Since 2003, MusicBrainz's core data are in the public domain, additional content, including moderation data, is placed under the Creative Commons CC-BY-NC-SA-2.0 license. The relational database management system is PostgreSQL; the server software is covered by the GNU General Public License. The MusicBrainz client software library, libmusicbrainz, is licensed under the GNU Lesser General Public License, which allows use of the code by proprietary software products. In December 2004, the MusicBrainz project was turned over to the MetaBrainz Foundation, a non-profit group, by its creator Robert Kaye. On 20 January 2006, the first commercial venture to use MusicBrainz data was the Barcelona, Spain-based Linkara in their Linkara Música service. On 28 June 2007, BBC announced that it has licensed MusicBrainz's live data feed to augment their music Web pages; the BBC online music editors will join the MusicBrainz community to contribute their knowledge to the database. On 28 July 2008, the beta of the new BBC Music site was launched, which publishes a page for each MusicBrainz artist.
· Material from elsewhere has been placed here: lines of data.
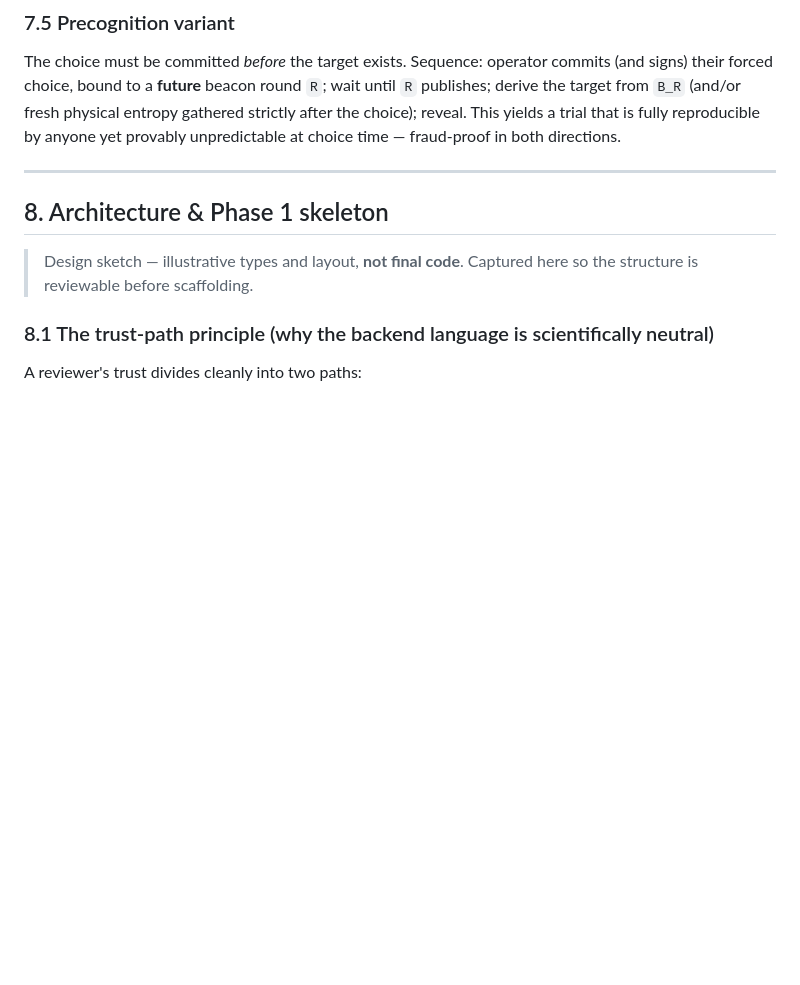
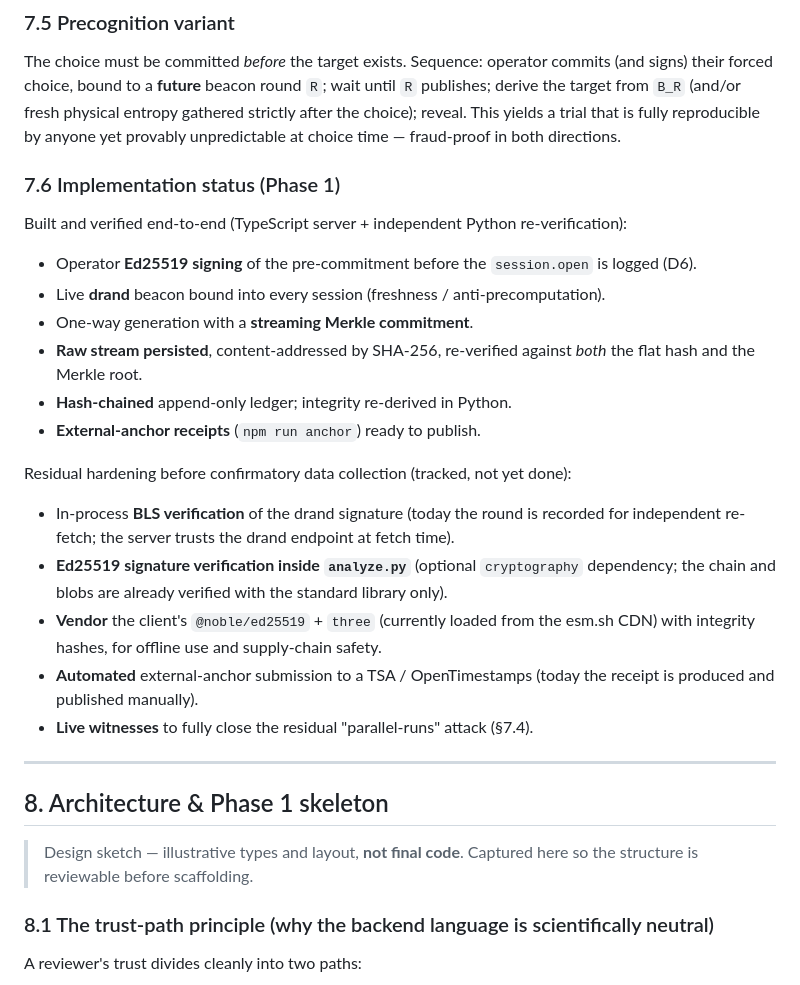
Before and after one commit to psimeter/psimeter, a Markdown page: docs/SPECIFICATION.md, the part around the change. Drawn GitHub-style; blank space fills up the shorter version.

Commit message:
docs: record provenance-spine implementation status and residual hardening

```diff
--- a/docs/SPECIFICATION.md
+++ b/docs/SPECIFICATION.md
@@ -241,6 +241,22 @@ sequenceDiagram
 ### 7.5 Precognition variant
 The choice must be committed *before* the target exists. Sequence: operator commits (and signs) their forced choice, bound to a **future** beacon round `R`; wait until `R` publishes; derive the target from `B_R` (and/or fresh physical entropy gathered strictly after the choice); reveal. This yields a trial that is fully reproducible by anyone yet provably unpredictable at choice time — fraud-proof in both directions.
 
+### 7.6 Implementation status (Phase 1)
+Built and verified end-to-end (TypeScript server + independent Python re-verification):
+- Operator **Ed25519 signing** of the pre-commitment before the `session.open` is logged (D6).
+- Live **drand** beacon bound into every session (freshness / anti-precomputation).
+- One-way generation with a **streaming Merkle commitment**.
+- **Raw stream persisted**, content-addressed by SHA-256, re-verified against *both* the flat hash and the Merkle root.
+- **Hash-chained** append-only ledger; integrity re-derived in Python.
+- **External-anchor receipts** (`npm run anchor`) ready to publish.
+
+Residual hardening before confirmatory data collection (tracked, not yet done):
+- In-process **BLS verification** of the drand signature (today the round is recorded for independent re-fetch; the server trusts the drand endpoint at fetch time).
+- **Ed25519 signature verification inside `analyze.py`** (optional `cryptography` dependency; the chain and blobs are already verified with the standard library only).
+- **Vendor** the client's `@noble/ed25519` + `three` (currently loaded from the esm.sh CDN) with integrity hashes, for offline use and supply-chain safety.
+- **Automated** external-anchor submission to a TSA / OpenTimestamps (today the receipt is produced and published manually).
+- **Live witnesses** to fully close the residual "parallel-runs" attack (§7.4).
+
 ---
 
 ## 8. Architecture & Phase 1 skeleton
```
Also changed, not shown: README.md (+5 -1 lines).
Amarok – KDE audio player Banshee – multi-platform audio player Beets – automatic CLI music tagger/organiser for Unix-like systems Clementine – multi-platform audio player CDex – Microsoft Windows CD ripper Demlo – a dynamic and extensible music manager using a CLI iEatBrainz – Mac OS X deprecated foo_musicbrainz component for foobar2000 – Music Library/Audio Player Jaikoz – Java mass tag editor Max – Mac OS X CD ripper and audio transcoder Mp3tag – Windows metadata editor and music organizer MusicBrainz Picard – cross-platform album-oriented tag editor MusicBrainz Tagger – deprecated Microsoft Windows tag editor puddletag – a tag editor for PyQt under the GPLv3 Rhythmbox music player – an audio player for Unix-like systems Sound Juicer – GNOME CD ripper Zortam Mp3 Media Studio – Windows music organizer and ID3 Tag Editor. Freedb clients can access MusicBrainz data through the freedb protocol by using the MusicBrainz to FreeDB gateway service, mb2freedb. List of online music databases Making Metadata: The Case of Mus